▸ **ACTIVITY**:
Print all of the data exactly, but drop the pictures.

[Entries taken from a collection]
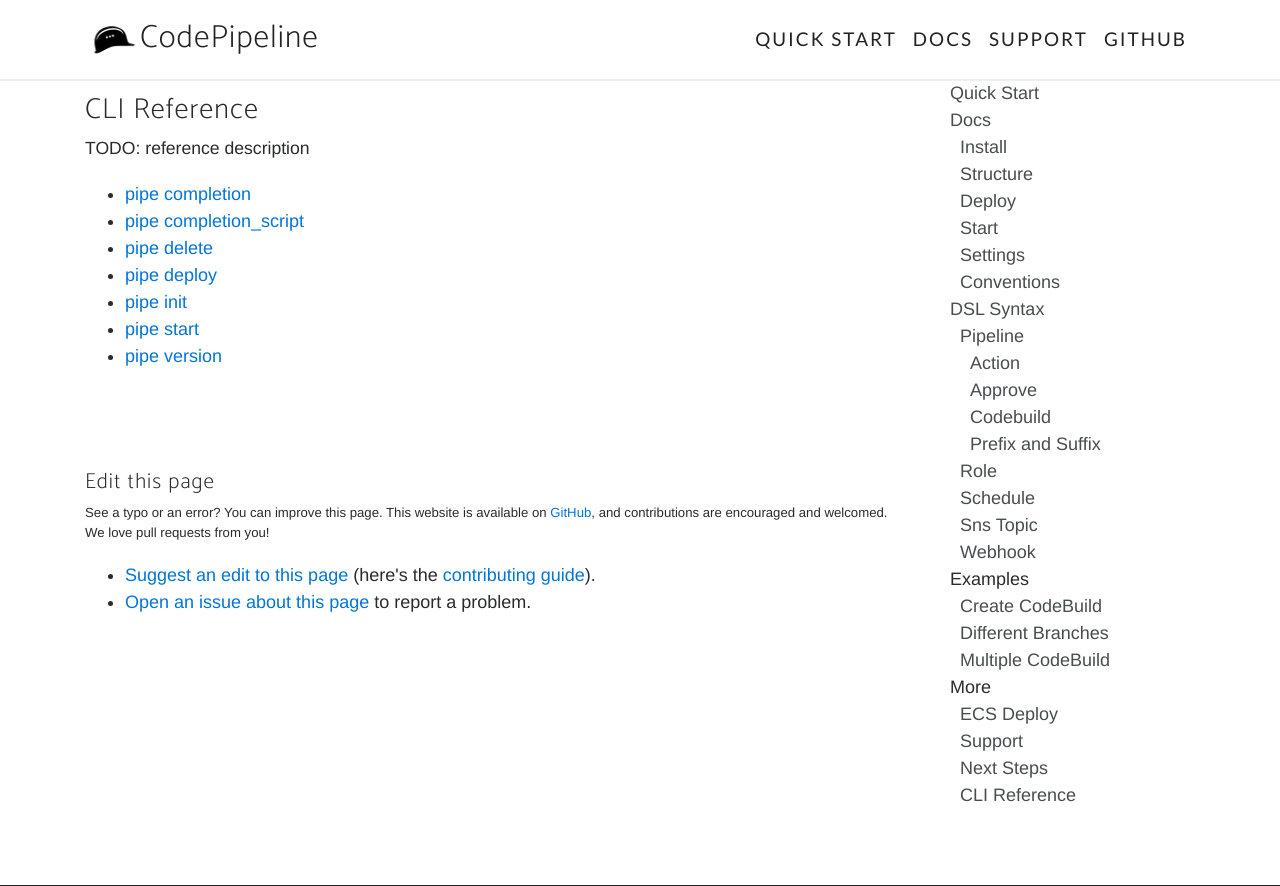
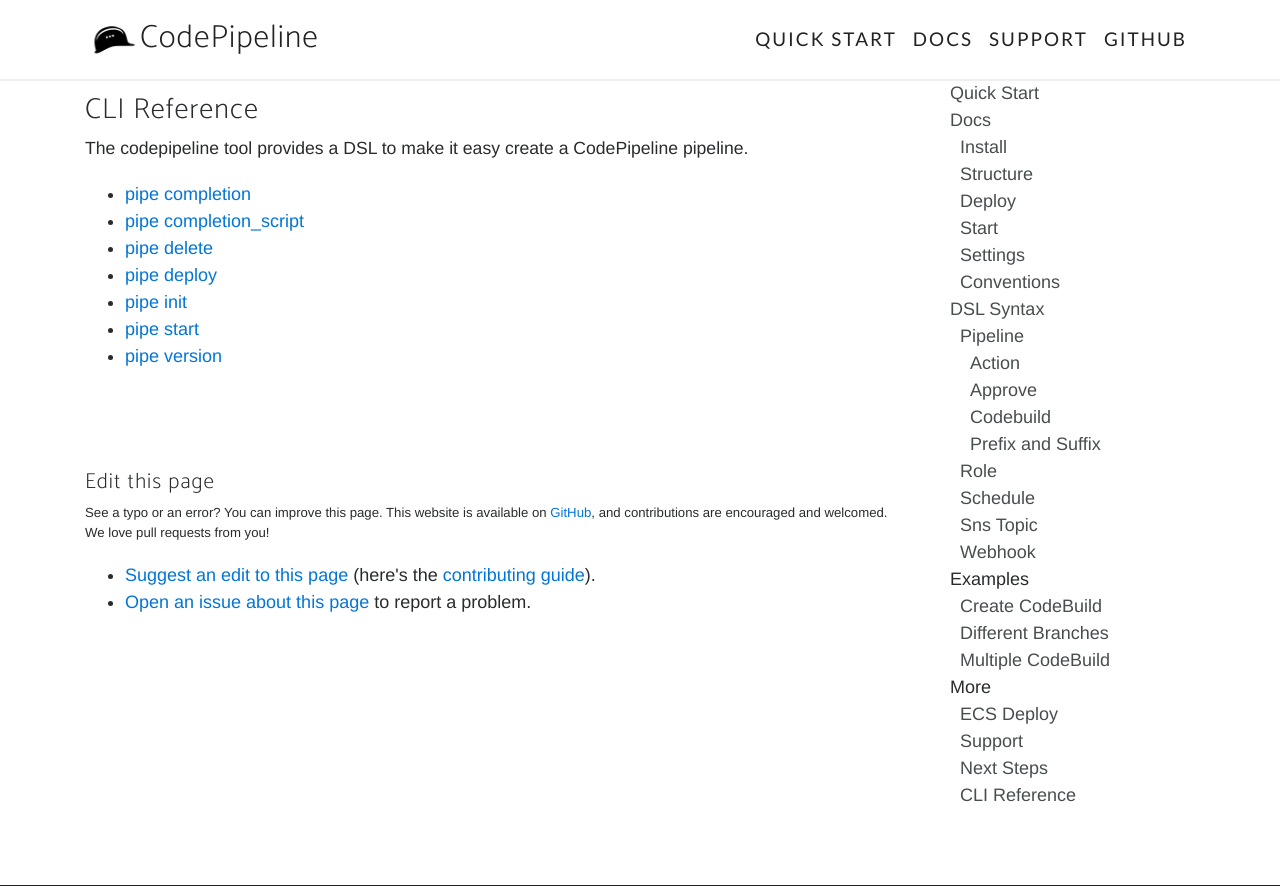
Before and after one commit to boltops-tools/pipedream, a Jekyll site: the page built from docs/reference.md, in a window 1280 px wide and 1276 px high, cut to the strip 0-886 px from the top of the window. Built offline with Jekyll 4.4.1, drawn with Linux system fonts in a browser that asks for light colours; some web fonts are replaced.

Commit message:
update docs

```diff
--- a/docs/_includes/reference.md
+++ b/docs/_includes/reference.md
@@ -1 +1 @@
-TODO: reference description
+The codepipeline tool provides a DSL to make it easy create a CodePipeline pipeline.
```
Also changed, not shown: README.md.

▸ **EXERCISE SOLUTION**:
Before and after one commit to boltops-tools/pipedream, a Jekyll site: the page built from docs/reference.md, in a window 1280 px wide and 1276 px high, cut to the strip 0-886 px from the top of the window. Built offline with Jekyll 4.4.1, drawn with Linux system fonts in a browser that asks for light colours; some web fonts are replaced.

Commit message:
update docs

```diff
--- a/docs/_includes/reference.md
+++ b/docs/_includes/reference.md
@@ -1 +1 @@
-TODO: reference description
+The codepipeline tool provides a DSL to make it easy create a CodePipeline pipeline.
```
Also changed, not shown: README.md.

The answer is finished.